• To do:
Using the records below, locate all lines containing "create" and return them.

• Exercise inputs:
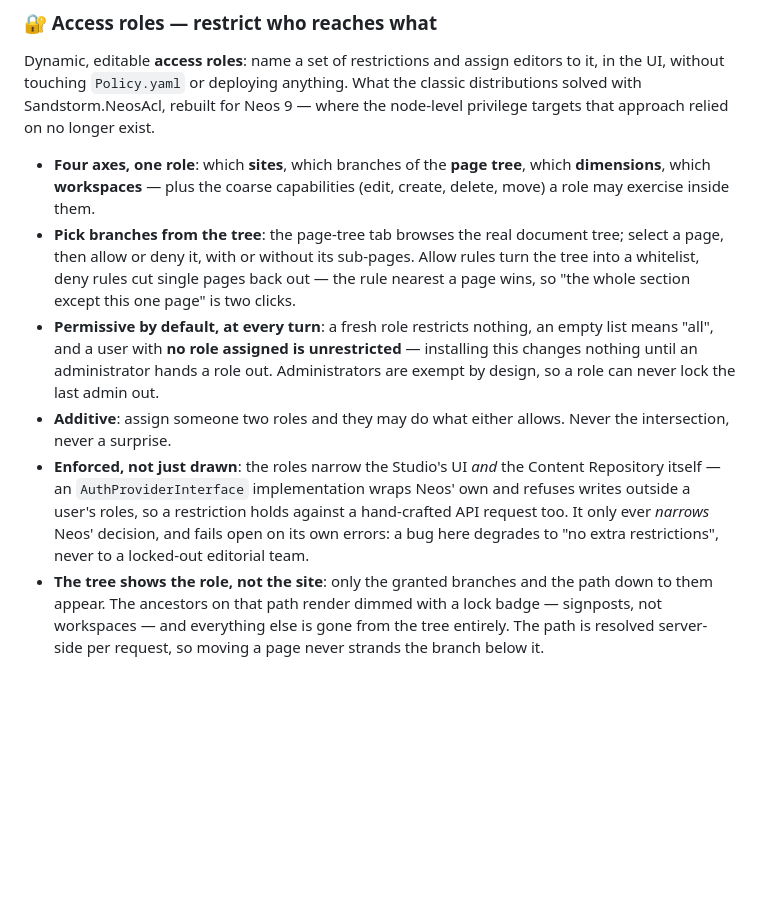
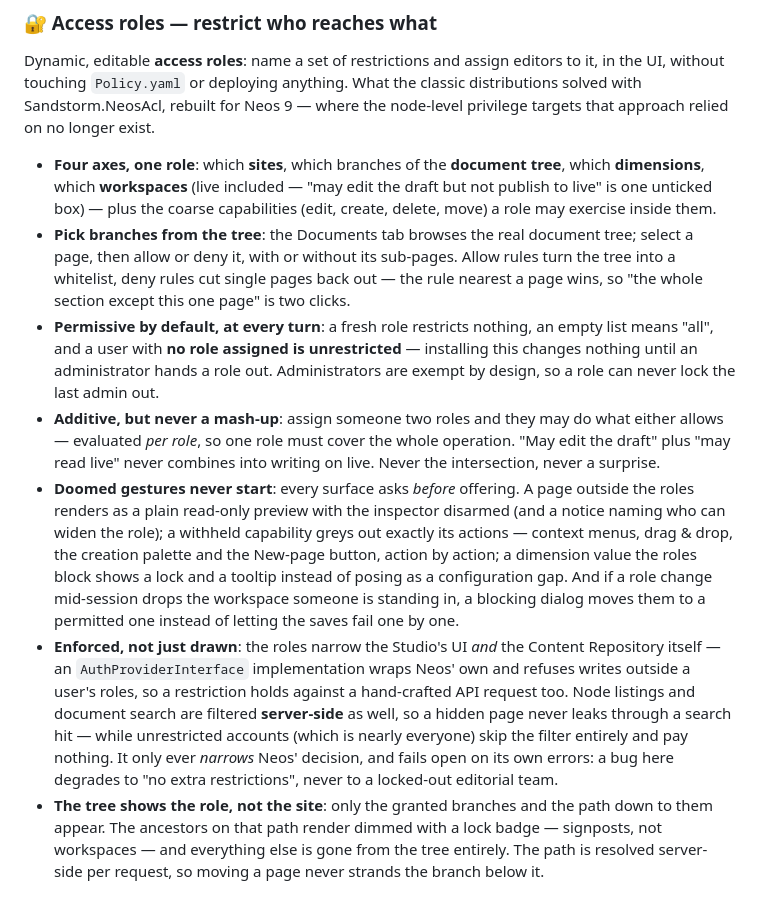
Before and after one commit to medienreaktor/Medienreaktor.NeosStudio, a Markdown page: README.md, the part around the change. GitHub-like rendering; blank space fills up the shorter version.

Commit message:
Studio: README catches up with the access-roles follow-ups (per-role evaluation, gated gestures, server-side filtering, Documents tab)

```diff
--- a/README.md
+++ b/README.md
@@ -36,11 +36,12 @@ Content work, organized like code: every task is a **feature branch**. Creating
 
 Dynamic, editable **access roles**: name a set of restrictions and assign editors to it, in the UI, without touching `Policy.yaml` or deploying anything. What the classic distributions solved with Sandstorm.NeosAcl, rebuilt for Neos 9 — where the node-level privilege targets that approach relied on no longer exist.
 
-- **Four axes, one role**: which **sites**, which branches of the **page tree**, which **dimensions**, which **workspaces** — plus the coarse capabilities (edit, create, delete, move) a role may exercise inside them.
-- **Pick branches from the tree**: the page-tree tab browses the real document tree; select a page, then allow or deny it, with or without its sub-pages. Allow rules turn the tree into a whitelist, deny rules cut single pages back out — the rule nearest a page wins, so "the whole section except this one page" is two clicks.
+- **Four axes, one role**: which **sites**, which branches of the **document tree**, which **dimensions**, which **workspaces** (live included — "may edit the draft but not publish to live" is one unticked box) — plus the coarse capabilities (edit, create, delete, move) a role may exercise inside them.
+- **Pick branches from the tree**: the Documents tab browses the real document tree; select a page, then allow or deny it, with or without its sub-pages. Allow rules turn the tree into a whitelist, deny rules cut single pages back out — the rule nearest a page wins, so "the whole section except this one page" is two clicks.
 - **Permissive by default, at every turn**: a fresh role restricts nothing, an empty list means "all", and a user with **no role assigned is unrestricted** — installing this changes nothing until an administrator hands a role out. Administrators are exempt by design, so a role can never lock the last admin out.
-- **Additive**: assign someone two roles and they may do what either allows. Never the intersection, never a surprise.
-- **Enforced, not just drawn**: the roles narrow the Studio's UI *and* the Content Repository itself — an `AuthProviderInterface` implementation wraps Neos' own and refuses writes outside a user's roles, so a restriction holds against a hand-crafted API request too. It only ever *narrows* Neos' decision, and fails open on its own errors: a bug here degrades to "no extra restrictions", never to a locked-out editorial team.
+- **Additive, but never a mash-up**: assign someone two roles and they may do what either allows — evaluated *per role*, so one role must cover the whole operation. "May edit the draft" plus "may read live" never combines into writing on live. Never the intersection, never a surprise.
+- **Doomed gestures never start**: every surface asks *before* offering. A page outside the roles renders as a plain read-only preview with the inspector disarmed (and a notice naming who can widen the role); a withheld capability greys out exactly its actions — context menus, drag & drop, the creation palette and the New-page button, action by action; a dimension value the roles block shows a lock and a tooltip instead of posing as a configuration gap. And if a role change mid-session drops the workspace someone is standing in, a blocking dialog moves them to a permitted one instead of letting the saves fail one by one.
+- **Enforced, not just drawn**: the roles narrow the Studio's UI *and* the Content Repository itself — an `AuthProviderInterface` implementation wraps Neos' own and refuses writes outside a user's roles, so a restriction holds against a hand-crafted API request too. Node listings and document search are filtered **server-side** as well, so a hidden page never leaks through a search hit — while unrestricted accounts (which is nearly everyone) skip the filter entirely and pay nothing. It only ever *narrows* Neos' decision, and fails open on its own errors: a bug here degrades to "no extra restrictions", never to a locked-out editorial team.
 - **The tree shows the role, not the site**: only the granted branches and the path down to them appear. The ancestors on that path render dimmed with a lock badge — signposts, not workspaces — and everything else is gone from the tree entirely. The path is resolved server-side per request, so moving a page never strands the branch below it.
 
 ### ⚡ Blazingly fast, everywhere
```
--
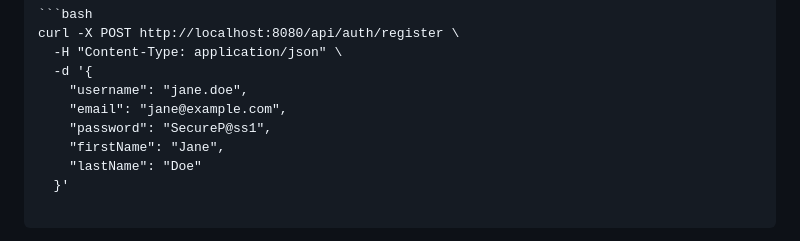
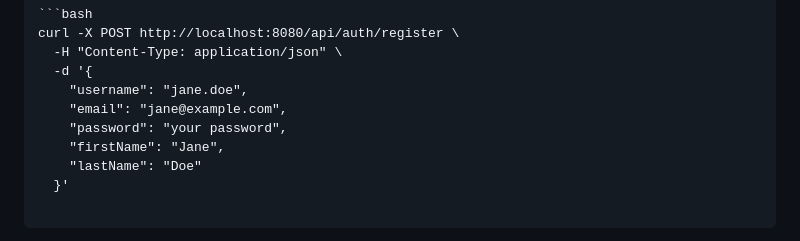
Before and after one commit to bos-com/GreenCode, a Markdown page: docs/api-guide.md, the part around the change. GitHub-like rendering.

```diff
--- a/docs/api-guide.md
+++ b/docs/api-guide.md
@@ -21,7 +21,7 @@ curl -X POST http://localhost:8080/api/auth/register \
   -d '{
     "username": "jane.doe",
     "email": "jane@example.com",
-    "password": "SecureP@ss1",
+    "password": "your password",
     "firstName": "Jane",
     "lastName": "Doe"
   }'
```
==
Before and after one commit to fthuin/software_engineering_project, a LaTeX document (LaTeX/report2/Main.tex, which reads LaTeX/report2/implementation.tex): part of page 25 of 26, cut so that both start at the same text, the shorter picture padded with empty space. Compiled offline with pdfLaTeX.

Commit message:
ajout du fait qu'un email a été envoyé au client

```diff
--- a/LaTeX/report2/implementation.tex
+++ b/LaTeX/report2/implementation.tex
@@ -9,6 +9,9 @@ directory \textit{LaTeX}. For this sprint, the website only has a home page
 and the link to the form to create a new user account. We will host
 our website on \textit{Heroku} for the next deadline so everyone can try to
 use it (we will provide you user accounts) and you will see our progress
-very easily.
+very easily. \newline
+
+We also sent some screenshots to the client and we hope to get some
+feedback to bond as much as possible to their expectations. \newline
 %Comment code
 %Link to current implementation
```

• Reply:
-- **Four axes, one role**: which **sites**, which branches of the **page tree**, which **dimensions**, which **workspaces** — plus the coarse capabilities (edit, create, delete, move) a role may exercise inside them.
+- **Four axes, one role**: which **sites**, which branches of the **document tree**, which **dimensions**, which **workspaces** (live included — "may edit the draft but not publish to live" is one unticked box) — plus the coarse capabilities (edit, create, delete, move) a role may exercise inside them.
 and the link to the form to create a new user account. We will host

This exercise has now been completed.